The winner of the previous Olive Cotton Award in 2015 … Natalie Grono, Pandemonium's Shadow 2015, pigment injet print.

Well-known and emerging photographers from throughout Australia have submitted new works for the competition, with more than 70 entries shortlisted for exhibition.

 This year's awards judge, the National Gallery of Australia's esteemed Senior Curator of Photography, Dr Shaune Lakin, said his task of selecting a shortlist was particularly challenging because of the high calibre of the entries.

The shortlisted photographs will go on public display at the Gallery from Friday 21 July, with an official opening of the exhibition on Saturday 22 July at 5.30pm. Members of the public are welcome to attend the free opening ceremony and awards presentation.

A $20,000 prize is up for grabs for the overall winning entry, which will be announced by Dr Lakin during the opening ceremony and will be acquired to join the Gallery's permanent collection.

Gallery Director Susi Muddiman will also select additional works for acquisition, utilising a generous $4,000 fund allocated by Friends of the Tweed Regional Gallery and Margaret Olley Art Centre Inc.

All other works in the exhibition will be available for sale.

Visitors to the exhibition may also vote for their 'people's choice', with a $250 prize for the most popular finalist.

A full list of finalists is available on the Gallery's website, here.

The Olive Cotton Award exhibition will run until Sunday 8 October.

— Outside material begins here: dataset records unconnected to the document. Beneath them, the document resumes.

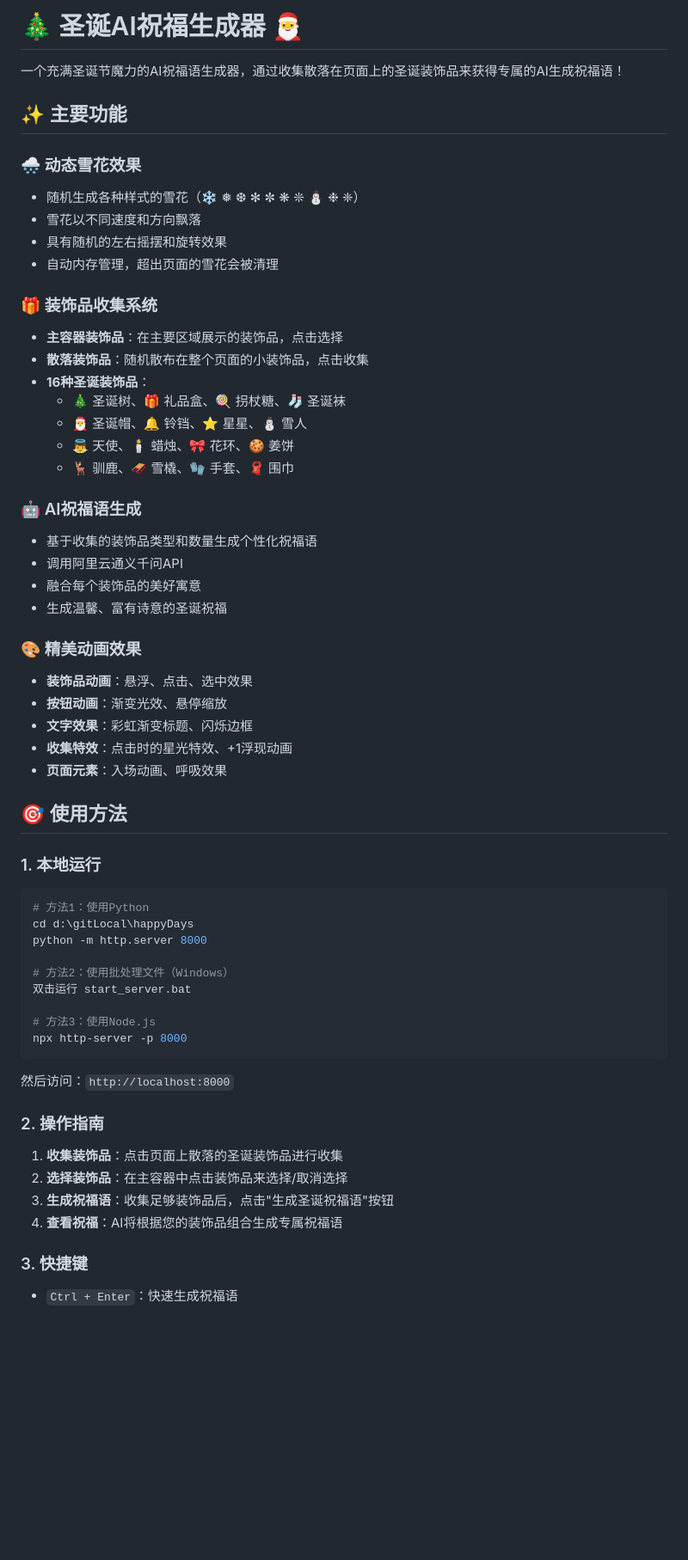
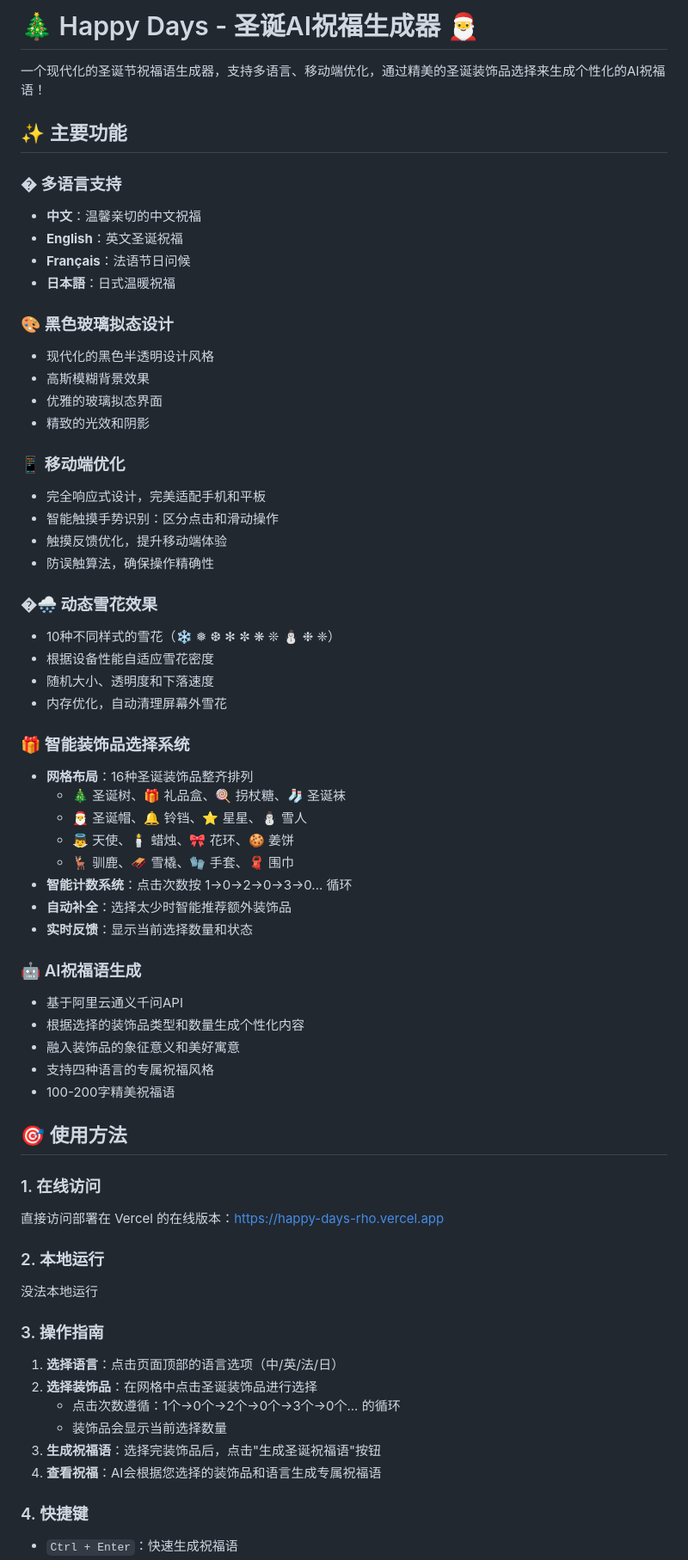
Before and after one commit to BoyangZhang619/happyDays, a Markdown page: README.md, the part around one of its changes. Shown at 86% size. Rendered like a GitHub page; blank space fills up the shorter version.

````diff
--- a/README.md
+++ b/README.md
@@ -1,59 +1,70 @@
-# 🎄 圣诞AI祝福生成器 🎅
+# 🎄 Happy Days - 圣诞AI祝福生成器 🎅
 
-一个充满圣诞节魔力的AI祝福语生成器，通过收集散落在页面上的圣诞装饰品来获得专属的AI生成祝福语！
+一个现代化的圣诞节祝福语生成器，支持多语言、移动端优化，通过精美的圣诞装饰品选择来生成个性化的AI祝福语！
 
 ## ✨ 主要功能
 
-### 🌨️ 动态雪花效果
-- 随机生成各种样式的雪花（❄️ ❅ ❆ ✻ ✼ ❋ ❊ ⛄ ❉ ❈）
-- 雪花以不同速度和方向飘落
-- 具有随机的左右摇摆和旋转效果
-- 自动内存管理，超出页面的雪花会被清理
+### � 多语言支持
+- **中文**：温馨亲切的中文祝福
+- **English**：英文圣诞祝福
+- **Français**：法语节日问候
+- **日本語**：日式温暖祝福
 
-### 🎁 装饰品收集系统
-- **主容器装饰品**：在主要区域展示的装饰品，点击选择
-- **散落装饰品**：随机散布在整个页面的小装饰品，点击收集
-- **16种圣诞装饰品**：
+### 🎨 黑色玻璃拟态设计
+- 现代化的黑色半透明设计风格
+- 高斯模糊背景效果
+- 优雅的玻璃拟态界面
+- 精致的光效和阴影
+
+### 📱 移动端优化
+- 完全响应式设计，完美适配手机和平板
+- 智能触摸手势识别：区分点击和滑动操作
+- 触摸反馈优化，提升移动端体验
+- 防误触算法，确保操作精确性
+
+### �🌨️ 动态雪花效果
+- 10种不同样式的雪花（❄️ ❅ ❆ ✻ ✼ ❋ ❊ ⛄ ❉ ❈）
+- 根据设备性能自适应雪花密度
+- 随机大小、透明度和下落速度
+- 内存优化，自动清理屏幕外雪花
+
+### 🎁 智能装饰品选择系统
+- **网格布局**：16种圣诞装饰品整齐排列
   - 🎄 圣诞树、🎁 礼品盒、🍭 拐杖糖、🧦 圣诞袜
   - 🎅 圣诞帽、🔔 铃铛、⭐ 星星、⛄ 雪人
   - 👼 天使、🕯️ 蜡烛、🎀 花环、🍪 姜饼
   - 🦌 驯鹿、🛷 雪橇、🧤 手套、🧣 围巾
+- **智能计数系统**：点击次数按 1→0→2→0→3→0... 循环
+- **自动补全**：选择太少时智能推荐额外装饰品
+- **实时反馈**：显示当前选择数量和状态
 
 ### 🤖 AI祝福语生成
-- 基于收集的装饰品类型和数量生成个性化祝福语
-- 调用阿里云通义千问API
-- 融合每个装饰品的美好寓意
-- 生成温馨、富有诗意的圣诞祝福
-
-### 🎨 精美动画效果
-- **装饰品动画**：悬浮、点击、选中效果
-- **按钮动画**：渐变光效、悬停缩放
-- **文字效果**：彩虹渐变标题、闪烁边框
-- **收集特效**：点击时的星光特效、+1浮现动画
-- **页面元素**：入场动画、呼吸效果
+- 基于阿里云通义千问API
+- 根据选择的装饰品类型和数量生成个性化内容
+- 融入装饰品的象征意义和美好寓意
+- 支持四种语言的专属祝福风格
+- 100-200字精美祝福语
 
 ## 🎯 使用方法
 
-### 1. 本地运行
-```bash
-# 方法1：使用Python
-cd d:\gitLocal\happyDays
-python -m http.server 8000
+### 1. 在线访问
 
-# 方法2：使用批处理文件（Windows）
-双击运行 start_server.bat
+直接访问部署在 Vercel 的在线版本：[https://happy-days-rho.vercel.app](https://happy-days-rho.vercel.app)
 
-# 方法3：使用Node.js
-npx http-server -p 8000
-```
+### 2. 本地运行
 
-然后访问：`http://localhost:8000`
+没法本地运行
 
-### 2. 操作指南
-1. **收集装饰品**：点击页面上散落的圣诞装饰品进行收集
-2. **选择装饰品**：在主容器中点击装饰品来选择/取消选择
-3. **生成祝福语**：收集足够装饰品后，点击"生成圣诞祝福语"按钮
-4. **查看祝福**：AI将根据您的装饰品组合生成专属祝福语
 
-### 3. 快捷键
+### 3. 操作指南
+
+1. **选择语言**：点击页面顶部的语言选项（中/英/法/日）
+2. **选择装饰品**：在网格中点击圣诞装饰品进行选择
+   - 点击次数遵循：1个→0个→2个→0个→3个→0个... 的循环
+   - 装饰品会显示当前选择数量
+3. **生成祝福语**：选择完装饰品后，点击"生成圣诞祝福语"按钮
+4. **查看祝福**：AI会根据您选择的装饰品和语言生成专属祝福语
+
+### 4. 快捷键
+
 - `Ctrl + Enter`：快速生成祝福语
````
Also changed, not shown: other parts of README.md (+128 -53 lines).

The Gallery is open Wednesdays to Sundays from 10am to 5pm (closed Mondays and Tuesdays). Entry is free to view the exhibition.